Mobile health divide between clinicians and patients in cancer care: results from a cross-sectional international survey
JMIR 7(9):e13584 (link to the article)
technologies are increasingly being used to manage chronic diseases,
including cancer, with the promise of improving the efficiency and
effectiveness of care. Among the myriad of mobile technologies in health
care, we have seen an explosion of mobile apps. The rapid increase in
digital health apps is not paralleled by a similar trend in usage
statistics by clinicians and patients. Little is known about how much
and in what ways mobile health (mHealth) apps are used by clinicians and
patients for cancer care, what variables affect their use of mHealth,

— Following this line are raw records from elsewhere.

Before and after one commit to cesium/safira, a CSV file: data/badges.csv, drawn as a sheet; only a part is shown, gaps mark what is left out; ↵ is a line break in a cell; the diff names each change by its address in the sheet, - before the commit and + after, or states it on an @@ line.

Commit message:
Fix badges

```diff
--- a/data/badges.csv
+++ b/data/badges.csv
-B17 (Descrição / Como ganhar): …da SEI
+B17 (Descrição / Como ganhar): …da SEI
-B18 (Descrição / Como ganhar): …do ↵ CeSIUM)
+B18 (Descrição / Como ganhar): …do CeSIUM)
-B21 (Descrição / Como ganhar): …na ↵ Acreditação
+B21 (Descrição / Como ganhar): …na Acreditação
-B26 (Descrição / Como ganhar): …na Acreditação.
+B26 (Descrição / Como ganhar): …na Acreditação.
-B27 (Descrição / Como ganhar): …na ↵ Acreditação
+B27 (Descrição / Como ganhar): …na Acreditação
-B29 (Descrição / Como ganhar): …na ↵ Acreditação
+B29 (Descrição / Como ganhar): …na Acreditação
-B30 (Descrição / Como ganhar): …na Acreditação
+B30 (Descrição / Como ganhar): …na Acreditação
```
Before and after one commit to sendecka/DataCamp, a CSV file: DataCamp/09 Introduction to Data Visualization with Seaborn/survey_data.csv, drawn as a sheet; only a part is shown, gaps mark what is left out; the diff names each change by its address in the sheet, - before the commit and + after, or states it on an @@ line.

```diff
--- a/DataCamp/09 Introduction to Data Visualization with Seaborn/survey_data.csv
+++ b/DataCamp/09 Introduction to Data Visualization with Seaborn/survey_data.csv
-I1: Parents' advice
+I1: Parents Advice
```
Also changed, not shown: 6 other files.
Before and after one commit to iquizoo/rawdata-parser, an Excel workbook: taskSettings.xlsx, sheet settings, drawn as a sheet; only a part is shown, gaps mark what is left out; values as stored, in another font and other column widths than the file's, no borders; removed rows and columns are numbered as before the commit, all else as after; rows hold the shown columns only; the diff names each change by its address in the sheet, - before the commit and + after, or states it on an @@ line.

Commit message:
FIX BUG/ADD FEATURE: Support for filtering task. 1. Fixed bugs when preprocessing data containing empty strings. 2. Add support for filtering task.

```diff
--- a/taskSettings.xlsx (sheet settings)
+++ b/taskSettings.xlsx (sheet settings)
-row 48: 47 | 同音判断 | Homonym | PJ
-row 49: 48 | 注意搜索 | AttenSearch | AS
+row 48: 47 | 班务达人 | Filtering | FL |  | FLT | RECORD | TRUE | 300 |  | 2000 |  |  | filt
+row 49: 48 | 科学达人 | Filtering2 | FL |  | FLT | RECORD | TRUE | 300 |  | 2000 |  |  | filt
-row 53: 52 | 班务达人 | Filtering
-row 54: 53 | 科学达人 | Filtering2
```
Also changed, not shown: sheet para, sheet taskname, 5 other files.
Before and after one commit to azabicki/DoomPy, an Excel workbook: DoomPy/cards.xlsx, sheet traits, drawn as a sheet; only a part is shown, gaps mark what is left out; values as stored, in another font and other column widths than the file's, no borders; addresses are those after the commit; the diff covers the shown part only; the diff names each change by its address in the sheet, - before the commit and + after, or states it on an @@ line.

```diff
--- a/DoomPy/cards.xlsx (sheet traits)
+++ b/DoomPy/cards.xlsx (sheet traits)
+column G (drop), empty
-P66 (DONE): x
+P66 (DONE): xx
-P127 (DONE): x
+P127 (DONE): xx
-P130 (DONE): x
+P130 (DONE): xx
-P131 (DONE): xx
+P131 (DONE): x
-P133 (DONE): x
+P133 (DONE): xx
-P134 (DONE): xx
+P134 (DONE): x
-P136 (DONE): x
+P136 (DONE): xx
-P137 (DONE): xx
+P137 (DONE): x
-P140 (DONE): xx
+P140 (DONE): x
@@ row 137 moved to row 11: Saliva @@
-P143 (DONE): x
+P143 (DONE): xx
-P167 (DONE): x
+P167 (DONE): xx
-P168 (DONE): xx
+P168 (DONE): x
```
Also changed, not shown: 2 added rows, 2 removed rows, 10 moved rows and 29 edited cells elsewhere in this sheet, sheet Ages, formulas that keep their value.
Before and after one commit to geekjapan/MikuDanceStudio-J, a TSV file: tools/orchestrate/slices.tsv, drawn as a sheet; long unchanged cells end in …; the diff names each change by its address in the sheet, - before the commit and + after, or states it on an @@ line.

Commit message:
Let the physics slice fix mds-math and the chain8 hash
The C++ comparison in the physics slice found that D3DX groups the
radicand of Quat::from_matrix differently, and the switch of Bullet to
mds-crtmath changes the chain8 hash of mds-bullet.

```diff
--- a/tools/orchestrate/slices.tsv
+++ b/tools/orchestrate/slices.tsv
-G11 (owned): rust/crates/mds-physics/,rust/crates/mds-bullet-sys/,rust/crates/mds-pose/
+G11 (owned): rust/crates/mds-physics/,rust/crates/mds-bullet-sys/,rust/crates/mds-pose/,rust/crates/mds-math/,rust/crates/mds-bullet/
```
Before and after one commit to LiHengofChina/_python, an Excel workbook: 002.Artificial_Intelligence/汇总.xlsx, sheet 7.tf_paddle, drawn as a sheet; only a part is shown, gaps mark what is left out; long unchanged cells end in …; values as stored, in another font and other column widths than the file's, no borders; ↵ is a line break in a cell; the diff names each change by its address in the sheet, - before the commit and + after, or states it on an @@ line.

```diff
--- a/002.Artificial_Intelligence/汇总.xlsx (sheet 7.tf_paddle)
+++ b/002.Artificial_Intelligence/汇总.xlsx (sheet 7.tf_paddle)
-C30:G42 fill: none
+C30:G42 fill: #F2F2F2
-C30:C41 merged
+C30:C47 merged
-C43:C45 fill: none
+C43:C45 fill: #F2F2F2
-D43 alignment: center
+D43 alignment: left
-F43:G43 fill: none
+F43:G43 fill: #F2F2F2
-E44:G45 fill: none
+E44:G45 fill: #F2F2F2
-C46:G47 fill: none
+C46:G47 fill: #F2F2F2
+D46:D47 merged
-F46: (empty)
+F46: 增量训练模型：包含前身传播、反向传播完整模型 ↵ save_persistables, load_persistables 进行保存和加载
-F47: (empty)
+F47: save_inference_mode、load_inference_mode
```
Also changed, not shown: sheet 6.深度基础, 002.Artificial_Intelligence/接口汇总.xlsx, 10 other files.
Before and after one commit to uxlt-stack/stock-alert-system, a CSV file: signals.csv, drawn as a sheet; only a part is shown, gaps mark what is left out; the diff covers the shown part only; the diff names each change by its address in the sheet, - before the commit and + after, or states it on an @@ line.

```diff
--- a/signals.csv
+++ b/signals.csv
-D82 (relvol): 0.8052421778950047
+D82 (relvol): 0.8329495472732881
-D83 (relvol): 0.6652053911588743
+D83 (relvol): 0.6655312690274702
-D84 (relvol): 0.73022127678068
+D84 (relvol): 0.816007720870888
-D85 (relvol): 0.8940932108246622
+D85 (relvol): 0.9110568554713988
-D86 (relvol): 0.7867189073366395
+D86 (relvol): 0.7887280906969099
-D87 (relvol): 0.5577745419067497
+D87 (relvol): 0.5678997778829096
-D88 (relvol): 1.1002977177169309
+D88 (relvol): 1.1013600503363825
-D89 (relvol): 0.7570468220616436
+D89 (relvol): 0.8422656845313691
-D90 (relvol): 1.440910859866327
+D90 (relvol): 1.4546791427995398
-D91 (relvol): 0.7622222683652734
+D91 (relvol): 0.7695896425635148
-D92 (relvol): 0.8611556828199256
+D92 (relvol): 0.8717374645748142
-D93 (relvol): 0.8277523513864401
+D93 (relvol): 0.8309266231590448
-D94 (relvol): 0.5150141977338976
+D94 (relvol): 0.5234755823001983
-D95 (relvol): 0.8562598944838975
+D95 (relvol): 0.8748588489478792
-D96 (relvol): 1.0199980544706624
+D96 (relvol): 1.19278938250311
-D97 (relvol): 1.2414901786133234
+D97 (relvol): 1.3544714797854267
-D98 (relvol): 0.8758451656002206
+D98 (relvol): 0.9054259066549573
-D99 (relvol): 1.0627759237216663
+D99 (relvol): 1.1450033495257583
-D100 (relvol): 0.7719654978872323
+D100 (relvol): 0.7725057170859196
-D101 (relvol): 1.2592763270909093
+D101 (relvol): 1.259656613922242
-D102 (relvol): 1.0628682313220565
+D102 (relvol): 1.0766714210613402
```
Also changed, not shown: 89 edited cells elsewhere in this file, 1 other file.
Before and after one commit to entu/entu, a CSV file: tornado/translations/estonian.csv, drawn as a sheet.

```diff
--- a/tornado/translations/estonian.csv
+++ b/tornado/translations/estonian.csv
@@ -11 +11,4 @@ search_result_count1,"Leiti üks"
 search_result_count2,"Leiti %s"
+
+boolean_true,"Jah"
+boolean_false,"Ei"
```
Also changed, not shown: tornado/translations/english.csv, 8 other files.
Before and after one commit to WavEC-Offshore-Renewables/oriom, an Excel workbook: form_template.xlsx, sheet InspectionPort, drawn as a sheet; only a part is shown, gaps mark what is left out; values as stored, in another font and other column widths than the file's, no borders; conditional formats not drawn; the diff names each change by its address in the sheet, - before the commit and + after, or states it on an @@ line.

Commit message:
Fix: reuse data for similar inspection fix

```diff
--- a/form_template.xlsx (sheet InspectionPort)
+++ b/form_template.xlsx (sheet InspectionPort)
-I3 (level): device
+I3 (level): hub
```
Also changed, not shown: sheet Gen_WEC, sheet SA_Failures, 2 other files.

and what patients’ and clinicians’ expectations of mHealth apps are.
study aimed to describe the patient and clinician population that uses
mHealth in cancer care and to provide recommendations to app developers
and regulators to generally increase the use and efficacy of mHealth
a cross-sectional Web-based survey, we explored the current utilization
rates of mHealth in cancer care and factors that explain the
differences in utilization by patients and clinicians across the United
States and 5 different countries in Europe. In addition, we conducted an
international workshop with more than 100 stakeholders and a roundtable
with key representatives of international organizations of clinicians
and patients to solicit feedback on the survey results and develop
insights into mHealth app development practices.
total of 1033 patients and 1116 clinicians participated in the survey.
The proportion of cancer patients using mHealth (294/1033, 28.46%) was
far lower than that of clinicians (859/1116, 76.97%). Accounting for age
and salary level, the marginal probabilities of use at means are still
significantly different between the 2 groups and were 69.8% for
clinicians and 38.7% for patients using the propensity score–based
regression adjustment with weighting technique. Moreover, our analysis
identified a gap between basic and advanced users, with a prevalent use
for activities related to the automation of processes and the
interaction with other individuals and a limited adoption for
side-effect management and compliance monitoring in both groups.
Conclusions: mHealth apps can provide access to clinical and economic data that are low cost, easy to access, and personalized. The benefits can go as far as increasing patients’ chances of overall survival. However, despite its potential, evidence on the actual use of mobile technologies in cancer care is not promising. If the promise of mHealth is to be fulfilled, clinician and patient usage rates will need to converge. Ideally, cancer apps should be designed in ways that strengthen the patient-physician relationship, ease physicians’ workload, be tested for validity and effectiveness, and fit the criteria for reimbursement.